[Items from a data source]

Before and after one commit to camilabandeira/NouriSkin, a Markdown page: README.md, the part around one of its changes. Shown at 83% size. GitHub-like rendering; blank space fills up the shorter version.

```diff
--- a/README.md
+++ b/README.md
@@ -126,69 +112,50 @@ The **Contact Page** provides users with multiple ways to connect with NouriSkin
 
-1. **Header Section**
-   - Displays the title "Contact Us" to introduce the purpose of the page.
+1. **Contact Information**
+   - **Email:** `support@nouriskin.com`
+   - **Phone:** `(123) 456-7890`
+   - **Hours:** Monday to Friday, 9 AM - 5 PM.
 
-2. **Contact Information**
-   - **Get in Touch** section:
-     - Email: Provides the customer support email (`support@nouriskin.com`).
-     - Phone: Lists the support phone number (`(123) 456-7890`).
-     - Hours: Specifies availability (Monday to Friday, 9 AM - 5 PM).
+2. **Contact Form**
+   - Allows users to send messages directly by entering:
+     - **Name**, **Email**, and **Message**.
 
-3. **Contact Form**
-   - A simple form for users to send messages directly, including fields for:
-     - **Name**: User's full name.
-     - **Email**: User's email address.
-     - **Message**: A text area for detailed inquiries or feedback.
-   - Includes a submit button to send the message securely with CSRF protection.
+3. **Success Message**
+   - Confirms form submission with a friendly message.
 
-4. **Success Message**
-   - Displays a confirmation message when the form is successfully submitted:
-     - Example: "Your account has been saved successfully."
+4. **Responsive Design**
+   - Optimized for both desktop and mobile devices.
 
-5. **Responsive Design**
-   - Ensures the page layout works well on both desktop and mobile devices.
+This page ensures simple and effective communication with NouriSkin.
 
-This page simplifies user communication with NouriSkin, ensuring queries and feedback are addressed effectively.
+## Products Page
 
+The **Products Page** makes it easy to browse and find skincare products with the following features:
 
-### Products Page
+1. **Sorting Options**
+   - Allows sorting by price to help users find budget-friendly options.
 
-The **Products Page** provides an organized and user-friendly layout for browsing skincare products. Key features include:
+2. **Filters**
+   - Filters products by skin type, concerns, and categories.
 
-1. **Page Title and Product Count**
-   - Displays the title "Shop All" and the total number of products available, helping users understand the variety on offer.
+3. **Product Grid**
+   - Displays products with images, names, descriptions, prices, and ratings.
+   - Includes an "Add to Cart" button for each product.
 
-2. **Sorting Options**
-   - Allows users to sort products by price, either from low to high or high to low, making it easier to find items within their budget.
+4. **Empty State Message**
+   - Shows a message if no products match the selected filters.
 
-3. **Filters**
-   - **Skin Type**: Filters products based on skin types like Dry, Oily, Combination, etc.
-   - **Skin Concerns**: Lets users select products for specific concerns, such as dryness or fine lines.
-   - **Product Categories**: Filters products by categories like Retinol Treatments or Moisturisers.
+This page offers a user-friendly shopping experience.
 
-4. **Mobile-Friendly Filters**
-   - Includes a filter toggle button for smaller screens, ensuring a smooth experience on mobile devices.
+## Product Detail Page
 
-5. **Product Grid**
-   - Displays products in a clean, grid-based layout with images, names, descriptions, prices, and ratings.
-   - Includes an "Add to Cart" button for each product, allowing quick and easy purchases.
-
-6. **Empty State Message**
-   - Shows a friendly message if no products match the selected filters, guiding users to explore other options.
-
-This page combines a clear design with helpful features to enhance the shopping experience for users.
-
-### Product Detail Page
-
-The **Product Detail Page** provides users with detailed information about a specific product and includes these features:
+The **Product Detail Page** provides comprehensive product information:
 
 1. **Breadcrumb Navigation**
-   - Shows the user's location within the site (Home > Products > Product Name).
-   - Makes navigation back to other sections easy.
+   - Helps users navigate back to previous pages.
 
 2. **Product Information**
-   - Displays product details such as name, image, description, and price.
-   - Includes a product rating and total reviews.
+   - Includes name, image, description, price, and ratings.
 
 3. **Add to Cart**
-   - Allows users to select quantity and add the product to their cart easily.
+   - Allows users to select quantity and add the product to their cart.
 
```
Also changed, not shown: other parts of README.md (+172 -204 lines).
...
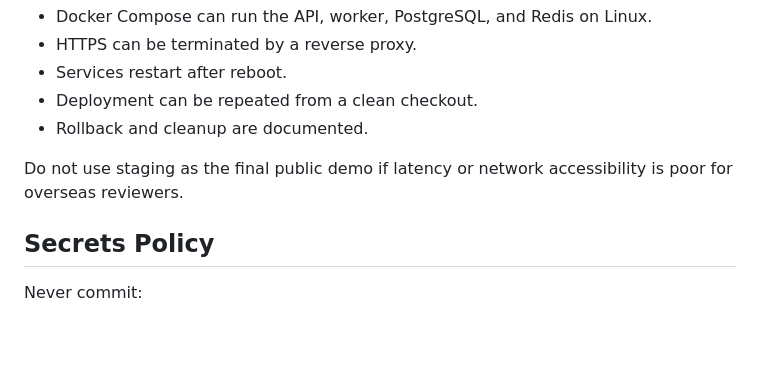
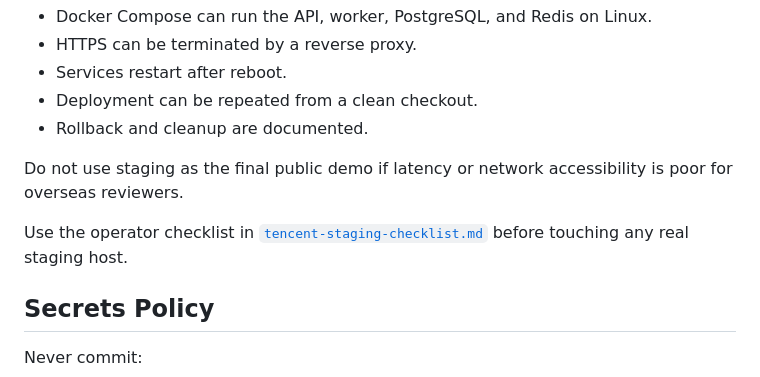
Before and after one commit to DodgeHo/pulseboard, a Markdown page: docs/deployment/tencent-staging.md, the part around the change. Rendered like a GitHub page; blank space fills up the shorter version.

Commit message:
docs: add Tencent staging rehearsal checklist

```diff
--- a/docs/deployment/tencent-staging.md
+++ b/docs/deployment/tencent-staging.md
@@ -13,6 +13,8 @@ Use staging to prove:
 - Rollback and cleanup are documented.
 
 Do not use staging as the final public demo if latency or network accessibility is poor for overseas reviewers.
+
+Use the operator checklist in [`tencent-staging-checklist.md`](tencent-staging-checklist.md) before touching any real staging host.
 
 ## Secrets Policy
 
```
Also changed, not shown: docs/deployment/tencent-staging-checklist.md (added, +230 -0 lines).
* * *
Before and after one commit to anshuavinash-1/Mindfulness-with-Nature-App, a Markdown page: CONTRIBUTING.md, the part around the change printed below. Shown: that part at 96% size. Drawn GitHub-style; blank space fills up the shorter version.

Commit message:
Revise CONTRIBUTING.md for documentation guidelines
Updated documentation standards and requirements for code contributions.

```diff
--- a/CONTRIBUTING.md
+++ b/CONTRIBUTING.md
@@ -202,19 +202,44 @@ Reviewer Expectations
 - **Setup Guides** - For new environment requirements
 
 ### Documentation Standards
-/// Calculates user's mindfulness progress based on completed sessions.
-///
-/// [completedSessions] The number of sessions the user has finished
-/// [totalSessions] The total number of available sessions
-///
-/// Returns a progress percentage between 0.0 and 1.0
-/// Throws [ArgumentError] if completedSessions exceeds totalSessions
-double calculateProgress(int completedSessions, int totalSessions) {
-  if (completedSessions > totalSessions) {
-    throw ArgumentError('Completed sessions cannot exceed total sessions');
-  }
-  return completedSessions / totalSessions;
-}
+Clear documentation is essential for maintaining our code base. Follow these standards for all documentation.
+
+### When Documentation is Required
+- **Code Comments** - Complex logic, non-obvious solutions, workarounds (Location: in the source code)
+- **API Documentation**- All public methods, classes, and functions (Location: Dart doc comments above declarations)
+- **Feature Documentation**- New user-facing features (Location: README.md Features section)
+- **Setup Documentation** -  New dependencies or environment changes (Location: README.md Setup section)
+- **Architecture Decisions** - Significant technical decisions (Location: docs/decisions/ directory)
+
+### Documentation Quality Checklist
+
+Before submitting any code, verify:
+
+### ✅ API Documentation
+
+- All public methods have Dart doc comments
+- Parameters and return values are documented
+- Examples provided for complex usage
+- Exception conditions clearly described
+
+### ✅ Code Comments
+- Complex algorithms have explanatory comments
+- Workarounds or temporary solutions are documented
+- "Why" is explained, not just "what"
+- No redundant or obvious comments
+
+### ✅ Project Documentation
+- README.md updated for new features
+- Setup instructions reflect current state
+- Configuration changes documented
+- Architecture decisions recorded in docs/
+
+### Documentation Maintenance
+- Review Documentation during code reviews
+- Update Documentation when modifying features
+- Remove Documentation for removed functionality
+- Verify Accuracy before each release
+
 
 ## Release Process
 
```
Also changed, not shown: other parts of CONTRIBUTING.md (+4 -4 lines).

Problem details =
Report each line of the entries where the word "Contact" occurs.

Exercise solution =
@@ -126,69 +112,50 @@ The **Contact Page** provides users with multiple ways to connect with NouriSkin
-   - Displays the title "Contact Us" to introduce the purpose of the page.
+1. **Contact Information**
-2. **Contact Information**
+2. **Contact Form**
-3. **Contact Form**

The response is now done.